The exercise asks you to copy every line below in which "standard" appears.

Data entries
◆ ◆ ◆ ◆ ◆ ◆ ◆
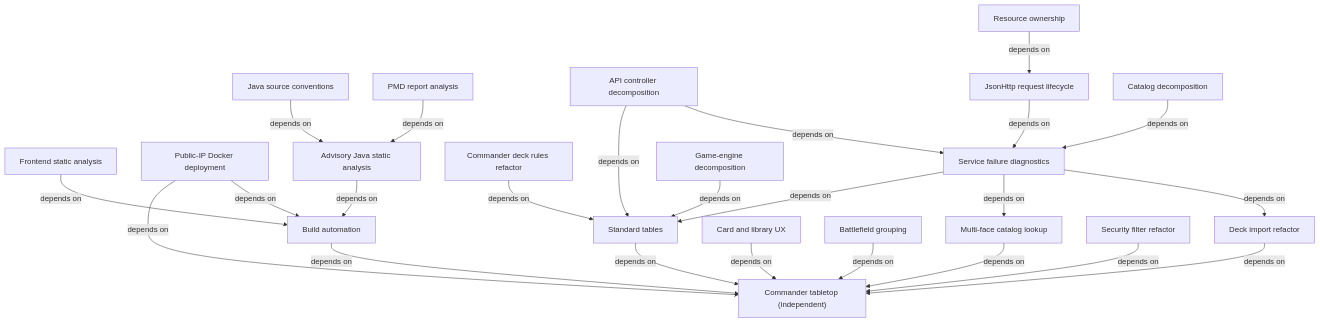
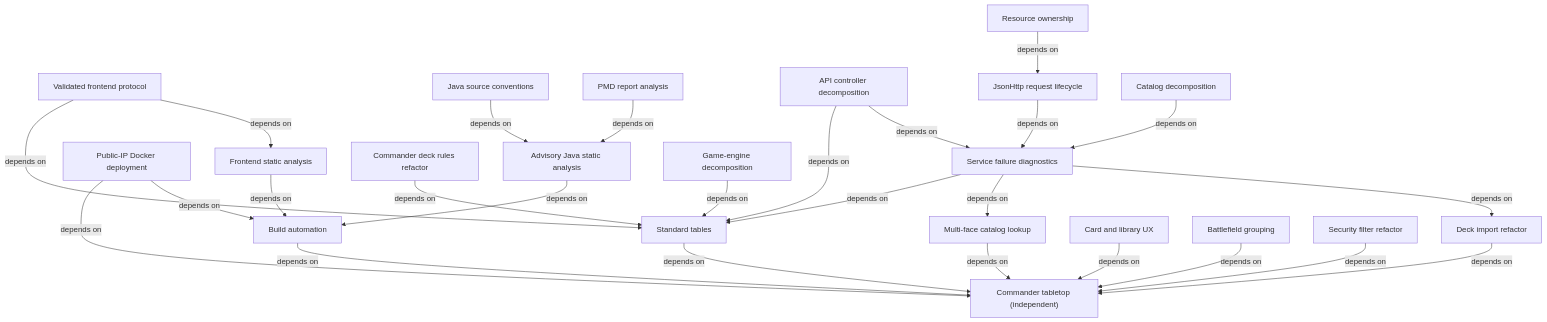
The diagram in spec/INDEX.md (gossagomez-new/mtgcmd), drawn with Mermaid before and after one commit. The commit also changed other lines of this file and 14 other files, not shown here.

````diff
--- a/spec/INDEX.md
+++ b/spec/INDEX.md
@@ -37,46 +41,49 @@
 ```mermaid
 flowchart TD
+    protocolboundary["Validated frontend protocol"]
+    protocolboundary -->|depends on| frontendanalysis
+    protocolboundary -->|depends on| standard
     frontendanalysis["Frontend static analysis"]
     frontendanalysis -->|depends on| build
     deployment["Public-IP Docker deployment"]
     deployment -->|depends on| build
     deployment -->|depends on| tabletop
     tabletop["Commander tabletop (independent)"]
     build["Build automation"]
     analysis["Advisory Java static analysis"]
     analysis -->|depends on| build
     conventions["Java source conventions"]
     conventions -->|depends on| analysis
     pmdreview["PMD report analysis"]
     pmdreview -->|depends on| analysis
     imports["Deck import refactor"]
     imports -->|depends on| tabletop
     catalog["Multi-face catalog lookup"]
     catalog -->|depends on| tabletop
     ux["Card and library UX"]
     ux -->|depends on| tabletop
     grouping["Battlefield grouping"]
     grouping -->|depends on| tabletop
     standard["Standard tables"]
     standard -->|depends on| tabletop
     deckrules["Commander deck rules refactor"]
     deckrules -->|depends on| standard
     diagnostics["Service failure diagnostics"]
     diagnostics -->|depends on| imports
     diagnostics -->|depends on| catalog
     diagnostics -->|depends on| standard
     api["API controller decomposition"]
     api -->|depends on| diagnostics
     api -->|depends on| standard
     transport["JsonHttp request lifecycle"]
     transport -->|depends on| diagnostics
     resources["Resource ownership"]
     resources -->|depends on| transport
     decomposition["Catalog decomposition"]
     decomposition -->|depends on| diagnostics
     engine["Game-engine decomposition"]
     engine -->|depends on| standard
     security["Security filter refactor"]
     security -->|depends on| tabletop
     build -->|depends on| tabletop
 ```
````
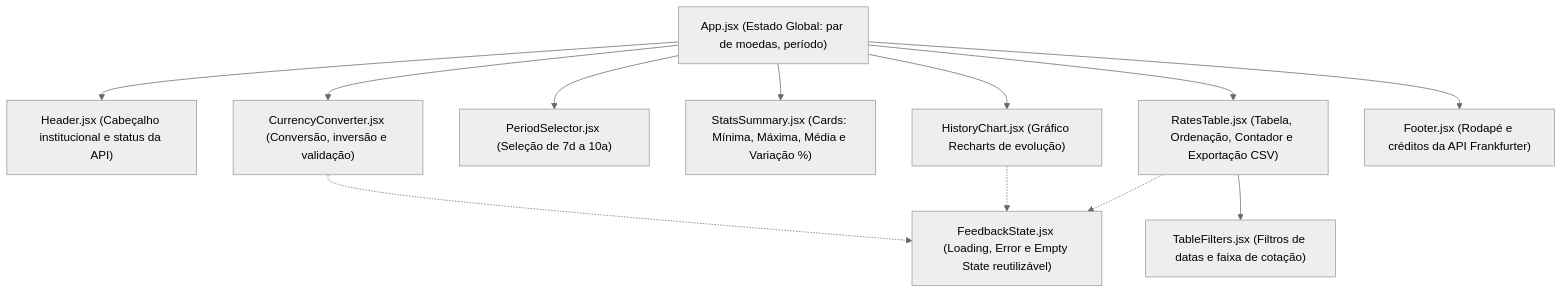
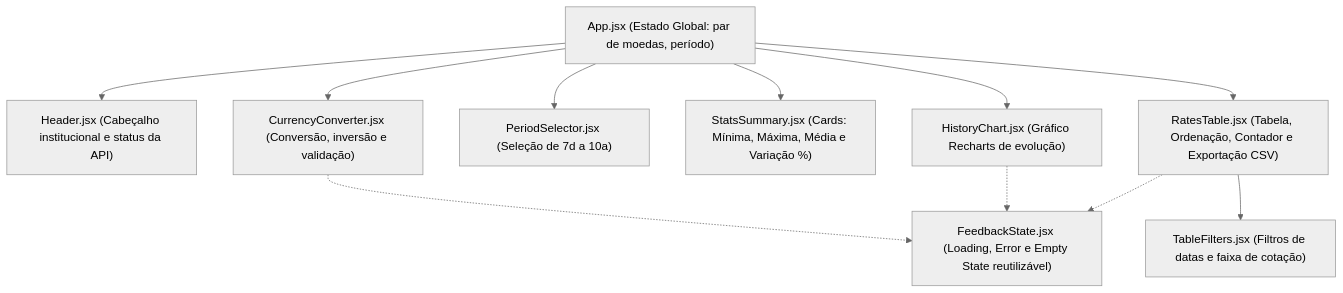
Before and after one commit to RenanNunesz10/exchange-app: the diagram in docs/COMPONENTS.md, drawn with Mermaid (neutral theme). The commit also changed other lines of this file and 6 other files, not shown here.

Commit message:
refactor: remove footer texts and header api status badge

````diff
--- a/docs/COMPONENTS.md
+++ b/docs/COMPONENTS.md
@@ -14,26 +14,24 @@
 ```mermaid
 flowchart TD
     App["App.jsx (Estado Global: par de moedas, período)"]
     Header["Header.jsx (Cabeçalho institucional e status da API)"]
     Converter["CurrencyConverter.jsx (Conversão, inversão e validação)"]
     PeriodSelector["PeriodSelector.jsx (Seleção de 7d a 10a)"]
     StatsSummary["StatsSummary.jsx (Cards: Mínima, Máxima, Média e Variação %)"]
     HistoryChart["HistoryChart.jsx (Gráfico Recharts de evolução)"]
     RatesTable["RatesTable.jsx (Tabela, Ordenação, Contador e Exportação CSV)"]
     TableFilters["TableFilters.jsx (Filtros de datas e faixa de cotação)"]
     FeedbackState["FeedbackState.jsx (Loading, Error e Empty State reutilizável)"]
-    Footer["Footer.jsx (Rodapé e créditos da API Frankfurter)"]
 
     App --> Header
     App --> Converter
     App --> PeriodSelector
     App --> StatsSummary
     App --> HistoryChart
     App --> RatesTable
-    App --> Footer
 
     RatesTable --> TableFilters
     Converter -.-> FeedbackState
     HistoryChart -.-> FeedbackState
     RatesTable -.-> FeedbackState
 ```
````
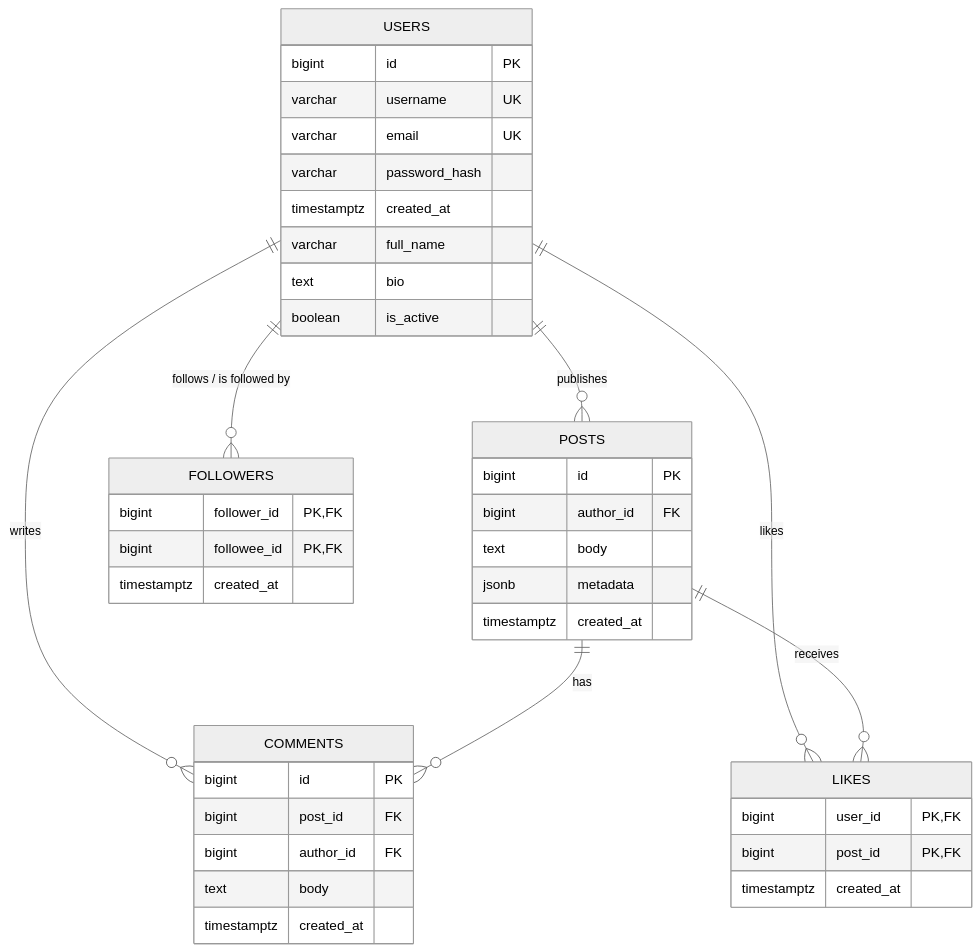
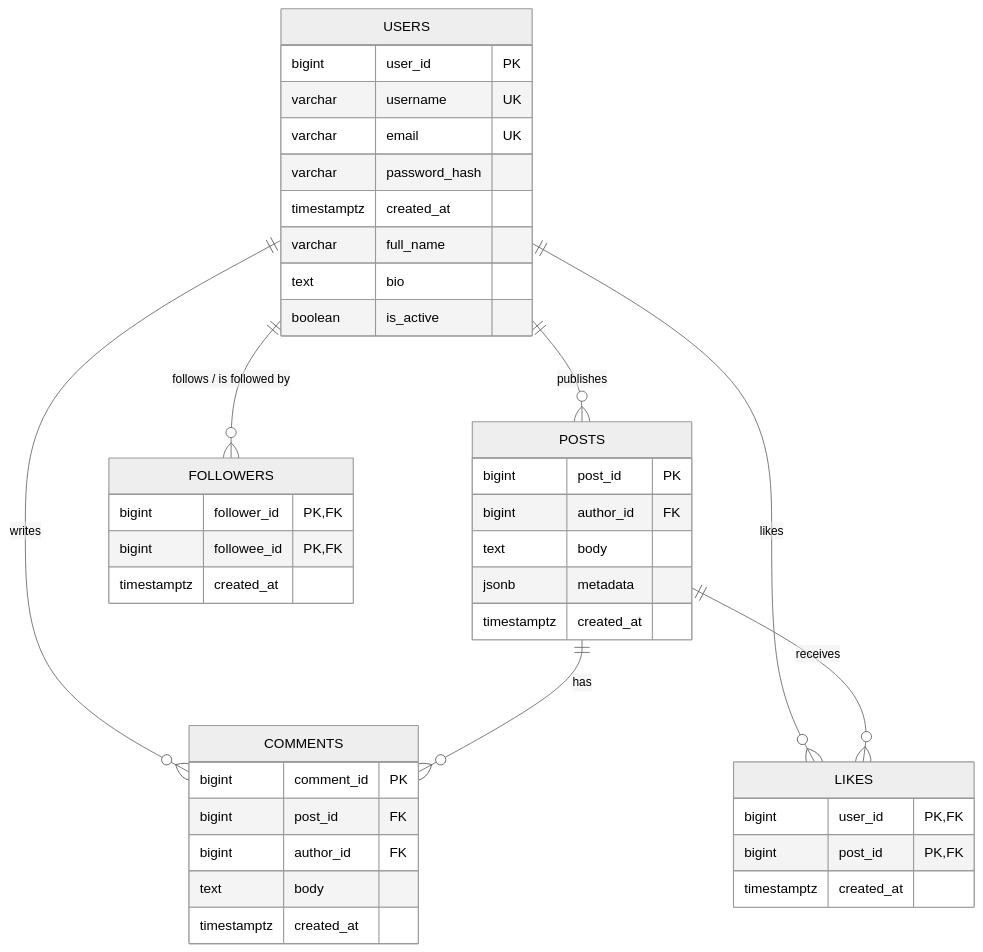
The diagram in Database_Fundamentals/Social_Media_Lab/README.md (Ndaziramiyep/AmaliTech_Python_Backend_Labs), drawn with Mermaid (neutral theme) before and after one commit. The commit also changed other lines of this file, not shown here.

````diff
--- a/Database_Fundamentals/Social_Media_Lab/README.md
+++ b/Database_Fundamentals/Social_Media_Lab/README.md
@@ -37,48 +37,48 @@
 ```mermaid
 erDiagram
     USERS ||--o{ POSTS      : publishes
     USERS ||--o{ COMMENTS   : writes
     POSTS ||--o{ COMMENTS   : has
     USERS ||--o{ LIKES      : likes
     POSTS ||--o{ LIKES      : receives
     USERS ||--o{ FOLLOWERS  : "follows / is followed by"
 
     USERS {
-        bigint      id             PK
+        bigint      user_id        PK
         varchar     username       UK
         varchar     email          UK
         varchar     password_hash
         timestamptz created_at
         varchar     full_name
         text        bio
         boolean     is_active
     }
 
     POSTS {
-        bigint      id           PK
+        bigint      post_id      PK
         bigint      author_id    FK
         text        body
         jsonb       metadata
         timestamptz created_at
     }
 
     COMMENTS {
-        bigint      id           PK
+        bigint      comment_id   PK
         bigint      post_id      FK
         bigint      author_id    FK
         text        body
         timestamptz created_at
     }
 
     LIKES {
         bigint      user_id      PK,FK
         bigint      post_id      PK,FK
         timestamptz created_at
     }
 
     FOLLOWERS {
         bigint      follower_id  PK,FK
         bigint      followee_id  PK,FK
         timestamptz created_at
     }
 ```
````
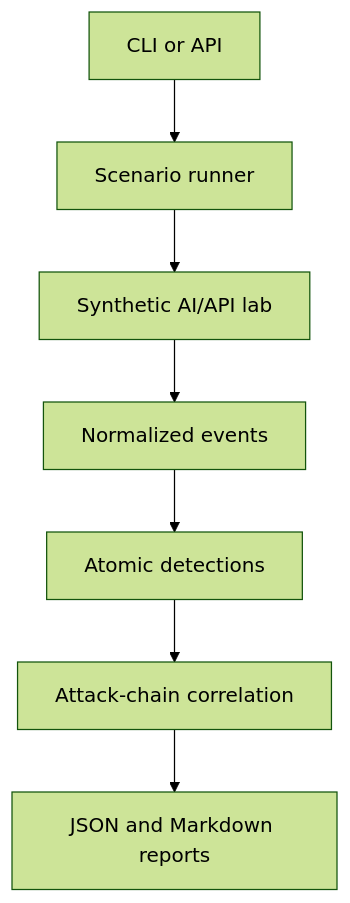
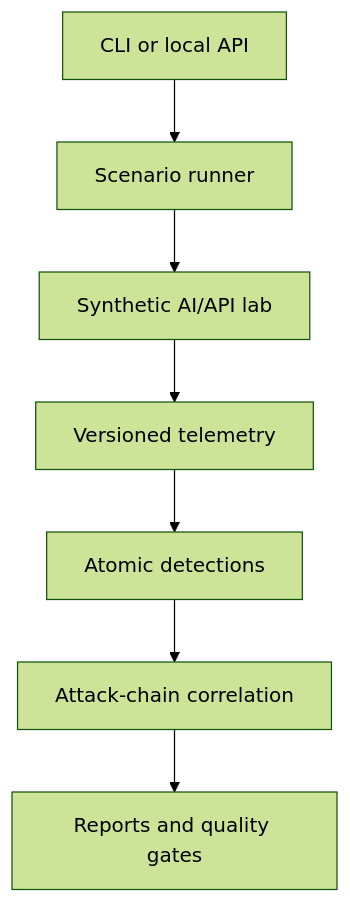
One commit to Parakh-Shinde/AegisForge changed the diagram in docs/ARCHITECTURE.md. Above: the diagram before and after it, drawn with Mermaid (forest theme). The commit also changed other lines of this file, not shown here.

Commit message:
docs: align architecture with v0.8 trust boundaries

````diff
--- a/docs/ARCHITECTURE.md
+++ b/docs/ARCHITECTURE.md
@@ -5,9 +5,9 @@
 ```mermaid
 flowchart TD
-    CLI["CLI or API"] --> Runner["Scenario runner"]
+    CLI["CLI or local API"] --> Runner["Scenario runner"]
     Runner --> Lab["Synthetic AI/API lab"]
-    Lab --> Events["Normalized events"]
+    Lab --> Events["Versioned telemetry"]
     Events --> Rules["Atomic detections"]
     Rules --> Correlator["Attack-chain correlation"]
-    Correlator --> Reports["JSON and Markdown reports"]
+    Correlator --> Reports["Reports and quality gates"]
 ```
````
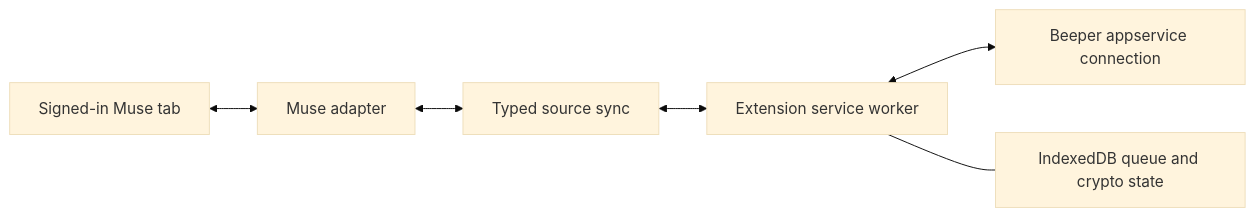
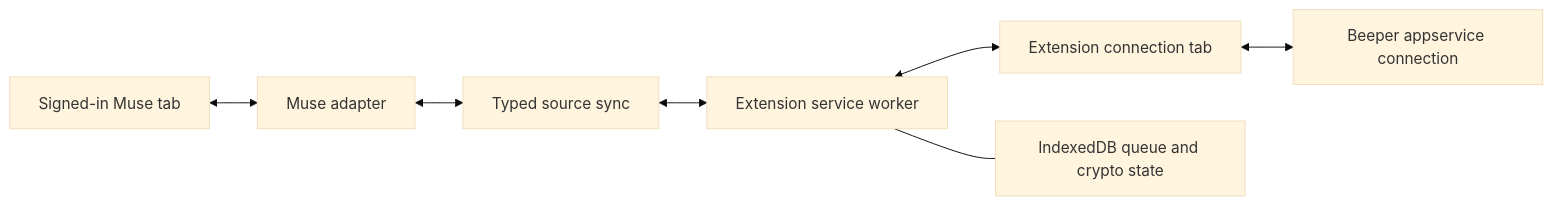
Before and after one commit to nishu-builder/beeper-muse: the diagram in docs/browser-runtime.md, drawn with Mermaid (base theme). The commit also changed other lines of this file and 13 other files, not shown here.

Commit message:
Connect Beeper through a dedicated Chrome extension tab

````diff
--- a/docs/browser-runtime.md
+++ b/docs/browser-runtime.md
@@ -20,8 +20,9 @@
 ```mermaid
 flowchart LR
     Muse[Signed-in Muse tab] <--> Adapter[Muse adapter]
     Adapter <--> Sync[Typed source sync]
     Sync <--> Worker[Extension service worker]
-    Worker <--> Beeper[Beeper appservice connection]
+    Worker <--> Socket[Extension connection tab]
+    Socket <--> Beeper[Beeper appservice connection]
     Worker --- DB[IndexedDB queue and crypto state]
 ```
````
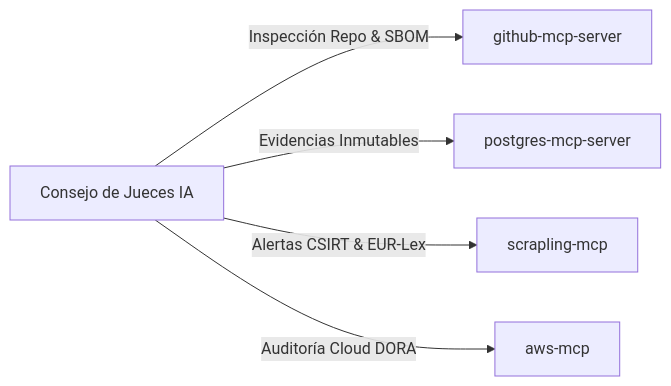
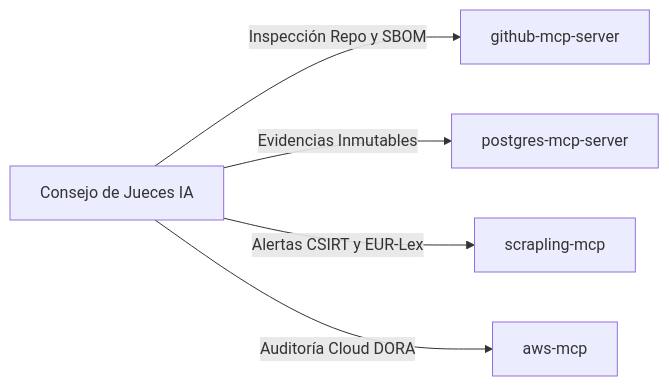
The diagram in Compliance-as-Code Live Mesh/MCP_INTEGRATION.md (Tardigrado-76/Capgemini), drawn with Mermaid before and after one commit. The commit also changed 11 other files, not shown here.

Commit message:
fix(docs): sanitize Mermaid diagram edge labels across all projects to ensure 100% GitHub rendering

````diff
--- a/Compliance-as-Code Live Mesh/MCP_INTEGRATION.md
+++ b/Compliance-as-Code Live Mesh/MCP_INTEGRATION.md
@@ -47,7 +47,7 @@
 ```mermaid
 graph LR
-    Council["Consejo de Jueces IA"] -->|Inspección Repo & SBOM| GH["github-mcp-server"]
+    Council["Consejo de Jueces IA"] -->|Inspección Repo y SBOM| GH["github-mcp-server"]
     Council -->|Evidencias Inmutables| PG["postgres-mcp-server"]
-    Council -->|Alertas CSIRT & EUR-Lex| SC["scrapling-mcp"]
+    Council -->|Alertas CSIRT y EUR-Lex| SC["scrapling-mcp"]
     Council -->|Auditoría Cloud DORA| AWS["aws-mcp"]
 ```
````
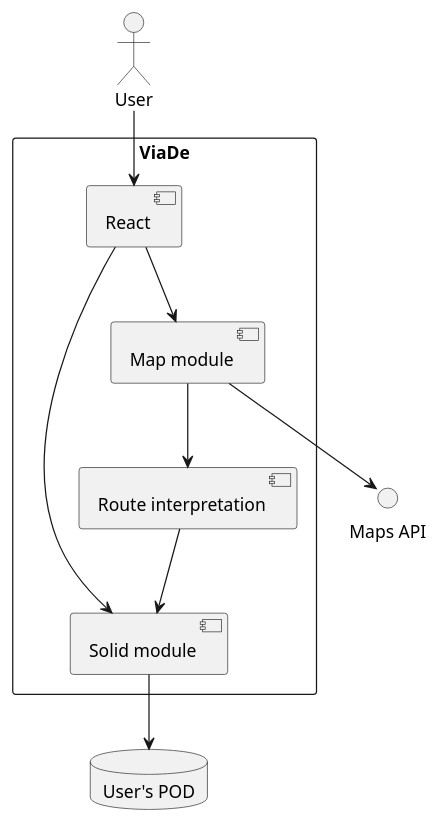
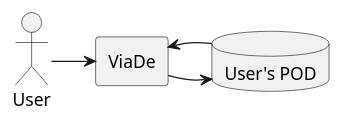
Before and after one commit to Arquisoft/viade_en1b: the diagram in src/docs/diagrams/05-01_whiteboxOverallSystem.puml, drawn with PlantUML. The commit also changed 1 other file, not shown here.

Commit message:
Diagram updated

```diff
--- a/src/docs/diagrams/05-01_whiteboxOverallSystem.puml
+++ b/src/docs/diagrams/05-01_whiteboxOverallSystem.puml
@@ -1,22 +1,12 @@
 @startuml
 
-rectangle ViaDe {
-    [Solid module] as solidmod
-    [Map module] as map
-    [Route interpretation] as routes
-    [React] as react
-}
+rectangle ViaDe as viade
 
 database "User's POD" as pod
 
-() "Maps API" as imaps
+:User: -> viade
+viade -> pod
+pod -> viade
 
-:User: --> react
-react --> map
-map --> routes
-map --> imaps
-routes --> solidmod
-react --> solidmod
-solidmod --> pod
 
 @enduml
```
◆ ◆ ◆ ◆ ◆ ◆ ◆
- [Answer section]:
+    protocolboundary -->|depends on| standard
     standard["Standard tables"]
     standard -->|depends on| tabletop
     deckrules -->|depends on| standard
     diagnostics -->|depends on| standard
     api -->|depends on| standard
     engine -->|depends on| standard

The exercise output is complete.